Task brief
Images are to be excluded from the copy, and the records below reproduced word for word.

Stored entries

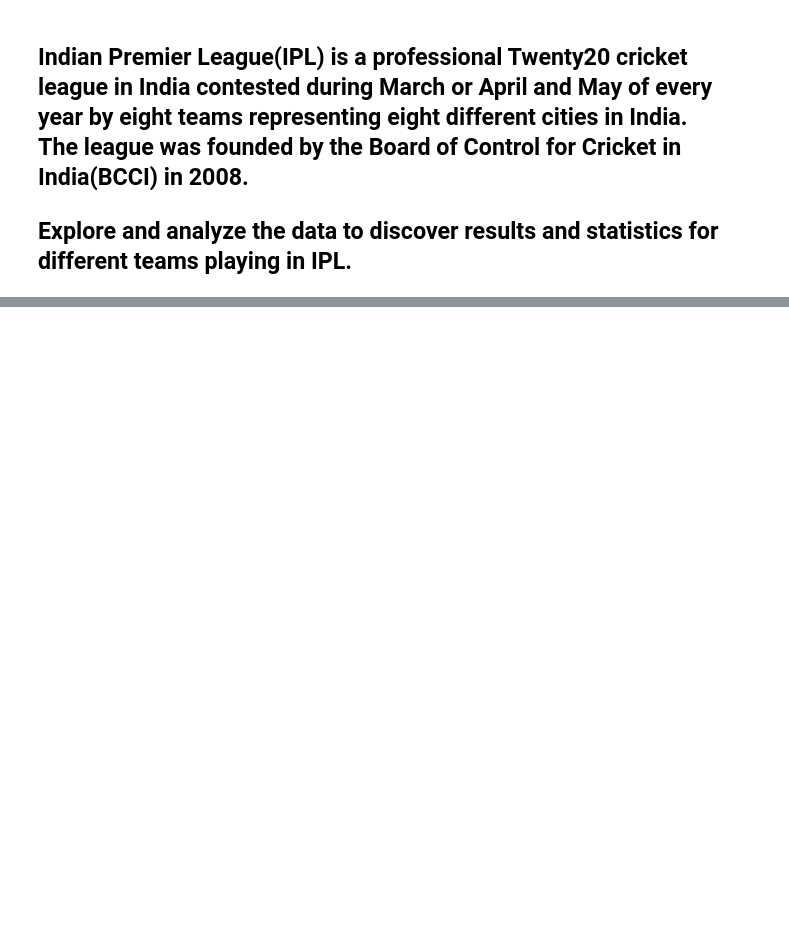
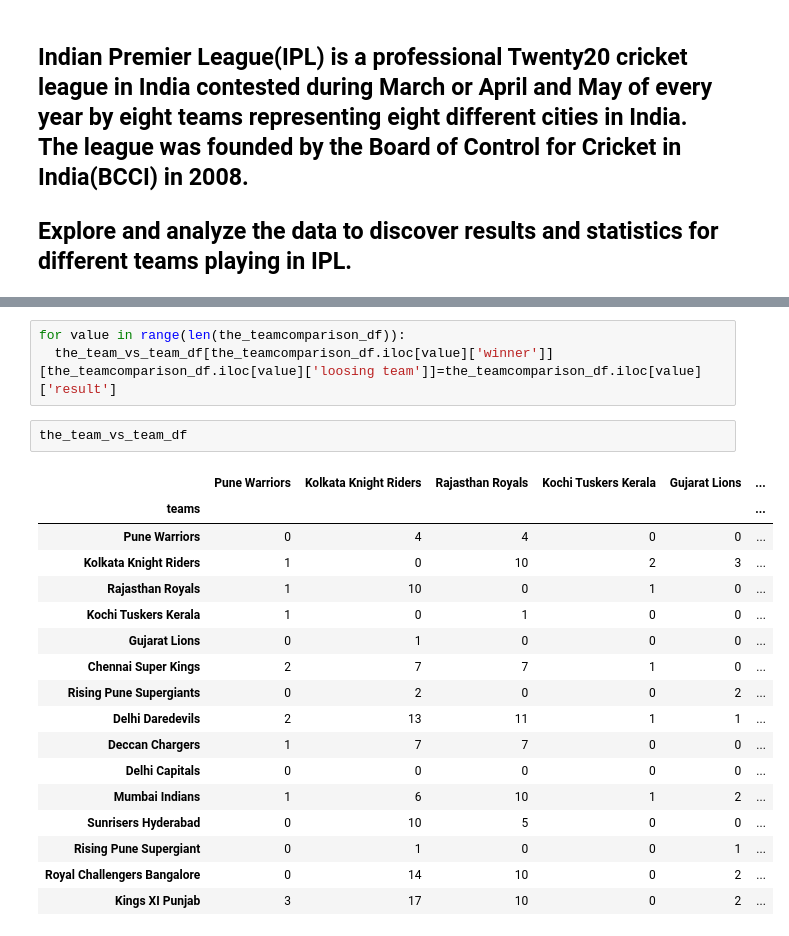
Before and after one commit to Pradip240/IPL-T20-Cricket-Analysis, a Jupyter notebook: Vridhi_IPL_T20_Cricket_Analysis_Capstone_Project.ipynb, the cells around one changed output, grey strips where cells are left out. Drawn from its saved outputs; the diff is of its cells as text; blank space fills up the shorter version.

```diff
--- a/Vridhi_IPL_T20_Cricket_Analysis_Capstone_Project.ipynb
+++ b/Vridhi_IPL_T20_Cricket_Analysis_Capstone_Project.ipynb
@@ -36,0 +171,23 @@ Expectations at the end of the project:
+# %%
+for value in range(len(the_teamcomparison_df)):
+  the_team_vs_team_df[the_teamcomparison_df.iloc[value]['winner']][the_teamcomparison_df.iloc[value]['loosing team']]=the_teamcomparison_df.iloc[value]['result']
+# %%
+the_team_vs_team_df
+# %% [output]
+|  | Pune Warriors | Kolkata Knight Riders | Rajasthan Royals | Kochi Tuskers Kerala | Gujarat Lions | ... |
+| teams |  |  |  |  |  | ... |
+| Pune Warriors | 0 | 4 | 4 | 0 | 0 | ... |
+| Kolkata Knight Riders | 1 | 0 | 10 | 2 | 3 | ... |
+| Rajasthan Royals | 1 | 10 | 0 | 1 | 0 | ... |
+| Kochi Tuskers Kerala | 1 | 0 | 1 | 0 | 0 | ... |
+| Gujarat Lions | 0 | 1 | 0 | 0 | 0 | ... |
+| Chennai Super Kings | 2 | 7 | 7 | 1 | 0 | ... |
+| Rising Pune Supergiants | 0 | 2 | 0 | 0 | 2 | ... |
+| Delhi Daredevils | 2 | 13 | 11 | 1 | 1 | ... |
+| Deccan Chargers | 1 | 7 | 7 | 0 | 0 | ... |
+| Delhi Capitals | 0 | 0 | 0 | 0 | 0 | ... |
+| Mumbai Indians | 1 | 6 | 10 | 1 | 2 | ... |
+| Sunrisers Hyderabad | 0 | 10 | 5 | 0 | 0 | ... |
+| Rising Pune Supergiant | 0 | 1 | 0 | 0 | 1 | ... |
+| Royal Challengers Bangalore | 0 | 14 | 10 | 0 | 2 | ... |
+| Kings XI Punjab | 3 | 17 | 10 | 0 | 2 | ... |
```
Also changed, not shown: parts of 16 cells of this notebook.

Response to this exercise
Before and after one commit to Pradip240/IPL-T20-Cricket-Analysis, a Jupyter notebook: Vridhi_IPL_T20_Cricket_Analysis_Capstone_Project.ipynb, the cells around one changed output, grey strips where cells are left out. Drawn from its saved outputs; the diff is of its cells as text; blank space fills up the shorter version.

```diff
--- a/Vridhi_IPL_T20_Cricket_Analysis_Capstone_Project.ipynb
+++ b/Vridhi_IPL_T20_Cricket_Analysis_Capstone_Project.ipynb
@@ -36,0 +171,23 @@ Expectations at the end of the project:
+# %%
+for value in range(len(the_teamcomparison_df)):
+  the_team_vs_team_df[the_teamcomparison_df.iloc[value]['winner']][the_teamcomparison_df.iloc[value]['loosing team']]=the_teamcomparison_df.iloc[value]['result']
+# %%
+the_team_vs_team_df
+# %% [output]
+|  | Pune Warriors | Kolkata Knight Riders | Rajasthan Royals | Kochi Tuskers Kerala | Gujarat Lions | ... |
+| teams |  |  |  |  |  | ... |
+| Pune Warriors | 0 | 4 | 4 | 0 | 0 | ... |
+| Kolkata Knight Riders | 1 | 0 | 10 | 2 | 3 | ... |
+| Rajasthan Royals | 1 | 10 | 0 | 1 | 0 | ... |
+| Kochi Tuskers Kerala | 1 | 0 | 1 | 0 | 0 | ... |
+| Gujarat Lions | 0 | 1 | 0 | 0 | 0 | ... |
+| Chennai Super Kings | 2 | 7 | 7 | 1 | 0 | ... |
+| Rising Pune Supergiants | 0 | 2 | 0 | 0 | 2 | ... |
+| Delhi Daredevils | 2 | 13 | 11 | 1 | 1 | ... |
+| Deccan Chargers | 1 | 7 | 7 | 0 | 0 | ... |
+| Delhi Capitals | 0 | 0 | 0 | 0 | 0 | ... |
+| Mumbai Indians | 1 | 6 | 10 | 1 | 2 | ... |
+| Sunrisers Hyderabad | 0 | 10 | 5 | 0 | 0 | ... |
+| Rising Pune Supergiant | 0 | 1 | 0 | 0 | 1 | ... |
+| Royal Challengers Bangalore | 0 | 14 | 10 | 0 | 2 | ... |
+| Kings XI Punjab | 3 | 17 | 10 | 0 | 2 | ... |
```
Also changed, not shown: parts of 16 cells of this notebook.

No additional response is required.